For non-vocal artists, integrating aspects of VMT into the art medium of choice can lead to embodiment and freedom of expression, while adding new layers of personal meaning. VMT offers a structure for tapping into personal story as a resource for creativity and expression, and for the generation and personal investigation of images and experiences that then become part of the creative process. VMT can guide or inspire devised theatre and serve as a way to reach deeply into what it is we want to say, or voice, as artists.


Blocks are most often brought on by fear — the fear of sounding ‘bad’ or ‘wrong.’ The Voice Movement Therapy approach to voicework is non-judgmental; there are no ‘bad’ or ‘wrong’ sounds. VMT works to nurture a malleable and expressive voice that is free of blocks and unrestricted by fear.

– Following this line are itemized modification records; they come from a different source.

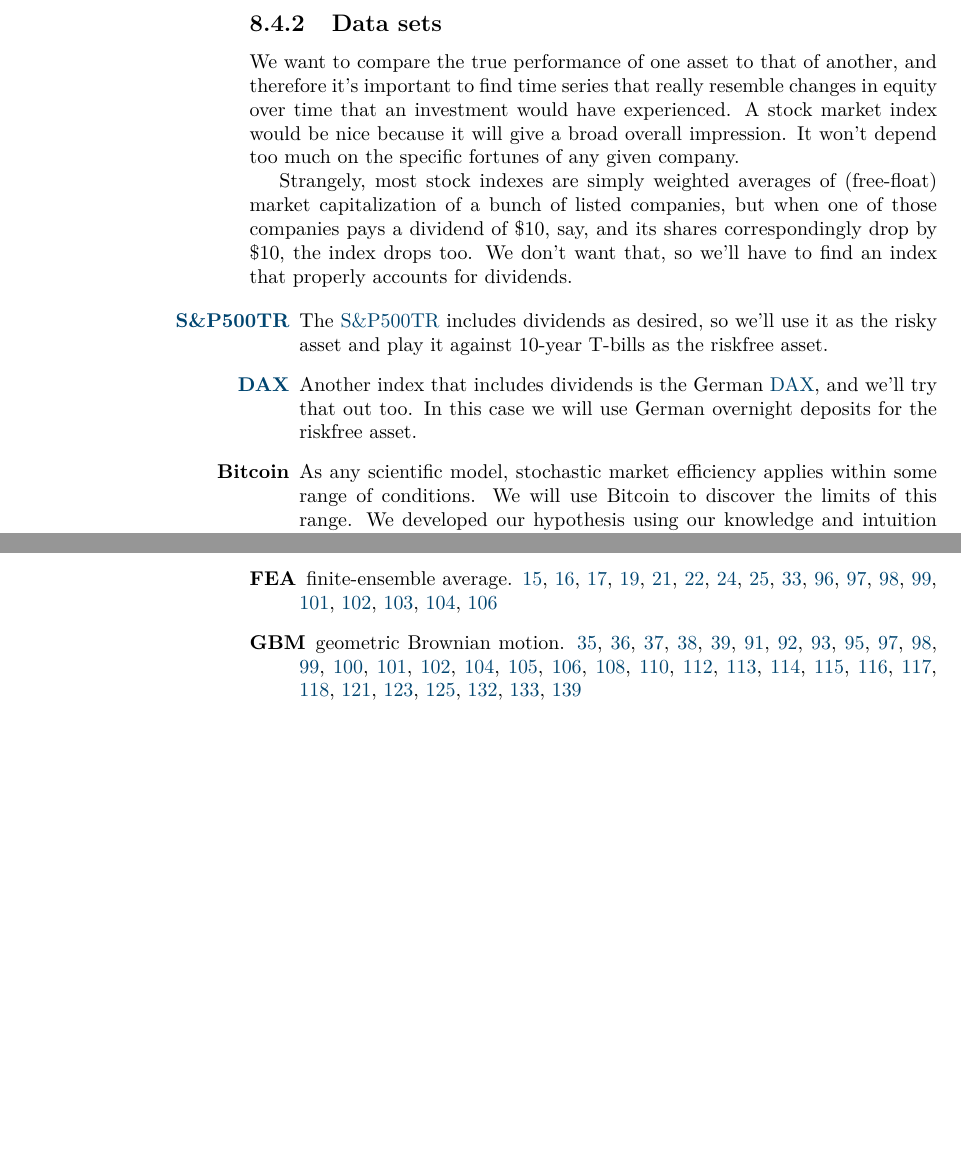
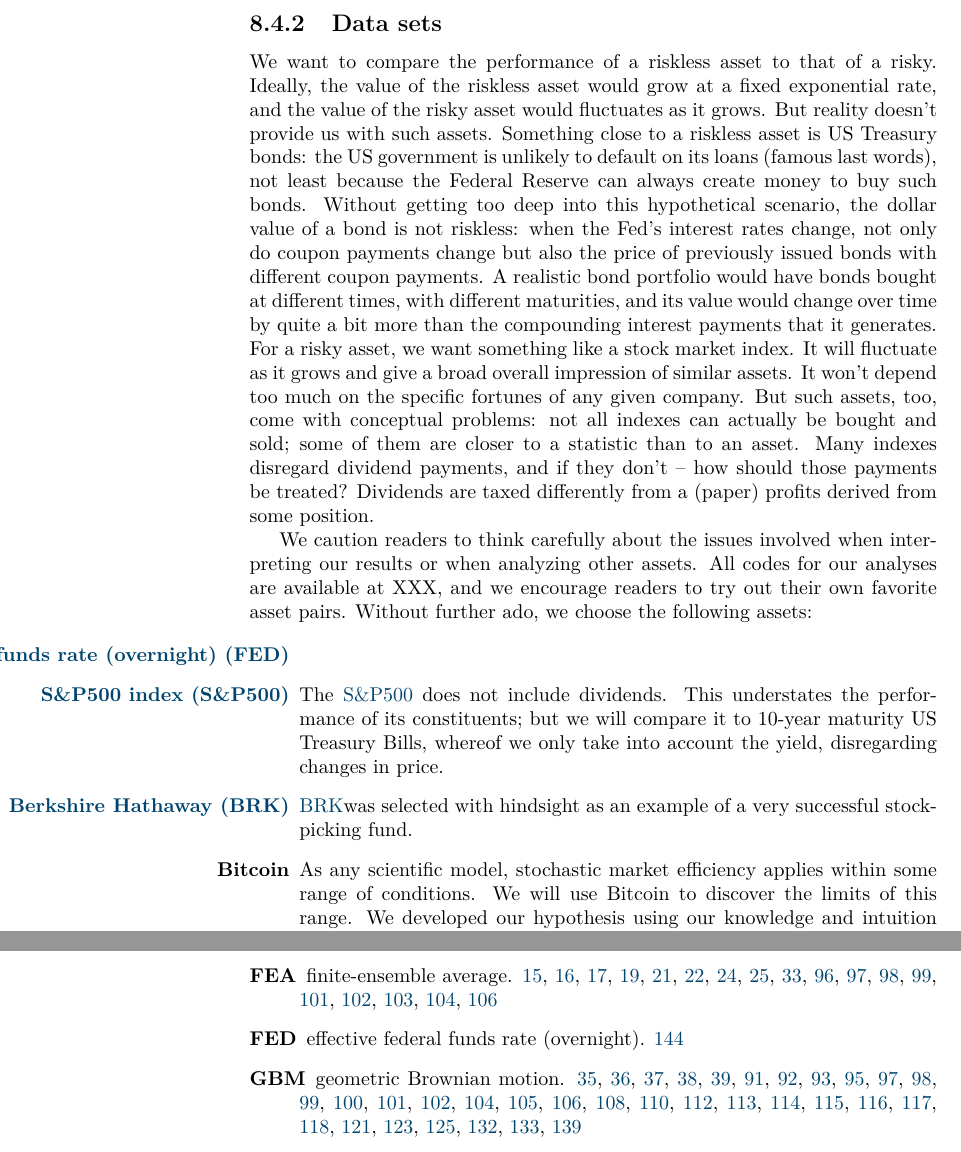
Before and after one commit to JuanSapena/ee_lecture_notes, a LaTeX thesis (main.tex, which reads chapter_markets/chapter_markets.tex, glossary.tex, preamble.tex): two parts of pages 146 and 151 of 156 before the commit and two parts of pages 146 and 151 of 157 after it, joined at a grey line, cut so that both start at the same text, the shorter picture padded with empty space. Compiled offline with pdfLaTeX.

Commit message:
markets chapter
change text to reflect new data sets

```diff
--- a/chapter_markets/chapter_markets.tex
+++ b/chapter_markets/chapter_markets.tex
@@ -432,15 +432,16 @@ If at any time the equity falls below zero, the investment is declared bankrupt
 
 \FloatBarrier
 \subsection{Data sets}
-We want to compare the true performance of one asset to that of another, and therefore it's important to find time series that really resemble changes in equity over time that an investment would have experienced. A stock market index would be nice because it will give a broad overall impression. It won't depend too much on the specific fortunes of any given company.
+We want to compare the performance of a riskless asset to that of a risky. Ideally, the value of the riskless asset would grow at a fixed exponential rate, and the value of the risky asset would fluctuates as it grows. But reality doesn't provide us with such assets. Something close to a riskless asset is US Treasury bonds: the US government is unlikely to default on its loans (famous last words), not least because the Federal Reserve can always create money to buy such bonds. Without getting too deep into this hypothetical scenario, the dollar value of a bond is not riskless: when the Fed's interest rates change, not only do coupon payments change but also the price of previously issued bonds with different coupon payments. A realistic bond portfolio would have bonds bought at different times, with different maturities, and its value would change over time by quite a bit more than the compounding interest payments that it generates. For a risky asset, we want something like a stock market index. It will fluctuate as it grows and give a broad overall impression of similar assets. It won't depend too much on the specific fortunes of any given company. But such assets, too, come with conceptual problems: not all indexes can actually be bought and sold; some of them are closer to a statistic than to an asset. Many indexes disregard dividend payments, and if they don't -- how should those payments be treated? Dividends are taxed differently from a (paper) profits derived from some position.
 
-Strangely, most stock indexes are simply weighted averages of (free-float) market capitalization of a bunch of listed companies, but when one of those companies pays a dividend of \$10, say, and its shares correspondingly drop by \$10, the index drops too. We don't want that, so we'll have to find an index that properly accounts for dividends.
+We caution readers to think carefully about the issues involved when interpreting our results or when analyzing other assets. All codes for our analyses are available at XXX, and we encourage readers to try out their own favorite asset pairs. Without further ado, we choose the following assets:
 
 \begin{itemize}
-\item[\bf \SPT]
-The \SPT includes dividends as desired, so we'll use it as the risky asset and play it against 10-year T-bills as the riskfree asset.
-\item[\bf \DAX]
-Another index that includes dividends is the German \DAX, and we'll try that out too. In this case we will use German overnight deposits for the riskfree asset.
+\item[\bf \FED]
+\item[\bf \SP]
+The \SP does not include dividends. This understates the performance of its constituents; but we will compare it to 10-year maturity US Treasury Bills, whereof we only take into account the yield, disregarding changes in price.
+\item[\bf \BRK]
+\BRK was selected with hindsight as an example of a very successful stock-picking fund.
 \item[\bf Bitcoin]
 As any scientific model, stochastic market efficiency applies within some range of conditions. We will use Bitcoin to discover the limits of this range. We developed our hypothesis using our knowledge and intuition of economies, stock markets, and central banks. Let's take it outside of this context and see what happens if we use Bitcoin as the risky asset. It doesn't pay any dividends, so we don't have to worry about that, but its performance has been very different from that of a stock market, so it will be informative to see what will happen to our hypothesis.
 \item[\bf Madoff]
--- a/glossary.tex
+++ b/glossary.tex
@@ -1,8 +1,10 @@
 \newacronym{BM}{BM}{Brownian motion}
+\newacronym{BRK}{BRK}{Berkshire Hathaway}
 \newacronym{CDF}{CDF}{cumulative distribution function}
 \newacronym{DAX}{DAX}{Deutscher Aktienindex (German stock index)}
 \newacronym{GBM}{GBM}{geometric Brownian motion}
 \newacronym{RGBM}{RGBM}{reallocating geometric Brownian motion}
+\newacronym{FED}{FED}{effective federal funds rate (overnight)}
 \newacronym{GDP}{GDP}{gross domestic product}
 \newacronym{LHS}{LHS}{left-hand side}
 \newacronym{LML}{LML}{London Mathematical Laboratory}
@@ -11,6 +13,7 @@
 \newacronym{SDE}{SDE}{stochastic differential equation}
 \newacronym{SEC}{SEC}{Securities and Exchange Commission}
 \newacronym{SPT}{S\&P500TR}{S\&P500 total return index}
+\newacronym{SP5}{S\&P500}{S\&P500 index}
 \newacronym{CLT}{CLT}{central limit theorem}
 \newacronym{ODE}{ODE}{ordinary differential equation}
 \newacronym{PEA}{PEA}{partial ensemble average}
--- a/preamble.tex
+++ b/preamble.tex
@@ -59,6 +59,7 @@
 \newcommand{\bx}{{\gls{bx}}}
 \newcommand{\bv}{{\gls{bv}}}
 \newcommand{\B}{{\gls{B}}}
+\newcommand{\BRK}{{\gls{BRK}}}
 \newcommand{\gbeta}{{\gls{beta}}}
 \newcommand{\C}{{\gls{C}}}
 \newcommand{\CDF}{{\gls{CDF}}\xspace}
@@ -109,6 +110,7 @@
 \newcommand{\PEAs}{{\glspl{PEA}}\xspace}
 \newcommand{\FEA}{{\gls{FEA}}\xspace}
 \newcommand{\FEAs}{{\glspl{FEA}}\xspace}
+\newcommand{\FED}{{\gls{FED}}\xspace}
 \newcommand{\MLD}{{\gls{MLD}}\xspace}
 \newcommand{\MLDs}{{\glspl{MLD}}\xspace}
 \newcommand{\pim}{{\gls{pim}}}
@@ -168,6 +170,7 @@
 \newcommand{\Rreal}{{\gls{Rreal}}}
 \newcommand{\Sharpe}{{\gls{Sharpe}}}
 \newcommand{\SPT}{\gls{SPT}\xspace}
+\newcommand{\SP}{\gls{SP5}\xspace}
 \newcommand{\gtm}{{\gls{gtm}}}
 
 %Acronym shortcuts
```
Also changed, not shown: 3 other files.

Students and clients are encouraged to explore the boundless possibilities of the sounds their voices can make without the need to be the ‘perfect’ singer.

The VMT technique enhances fitness and flexibility in the voice as well as the body as a whole as the singer’s instrument. VMT recruits more of the body and Self for the production of sound, and uses song and singing for vocal liberation.

Performance Energy and Confidence

Energy of any kind is kindled in the body. The body that is grounded, free, and expressive is able to generate more energy and share this energy through its ability to expand outwards. In performance when the body, voice, and Self are aligned, great energy can be harnessed for connecting with and moving an audience. In other words, performance energy is not something you can muster up with your mind; it is an embodied phenomenon the skills of which are fully developed through the practice of Voice Movement Therapy.

It is through the improved levels of self-awareness and the integration of the body, voice, and mind that an unwavering self-trust is developed in the singer/performer/artist. This trust, supported by self-compassion, is what gives those who practice VMT a solid and physically grounded confidence.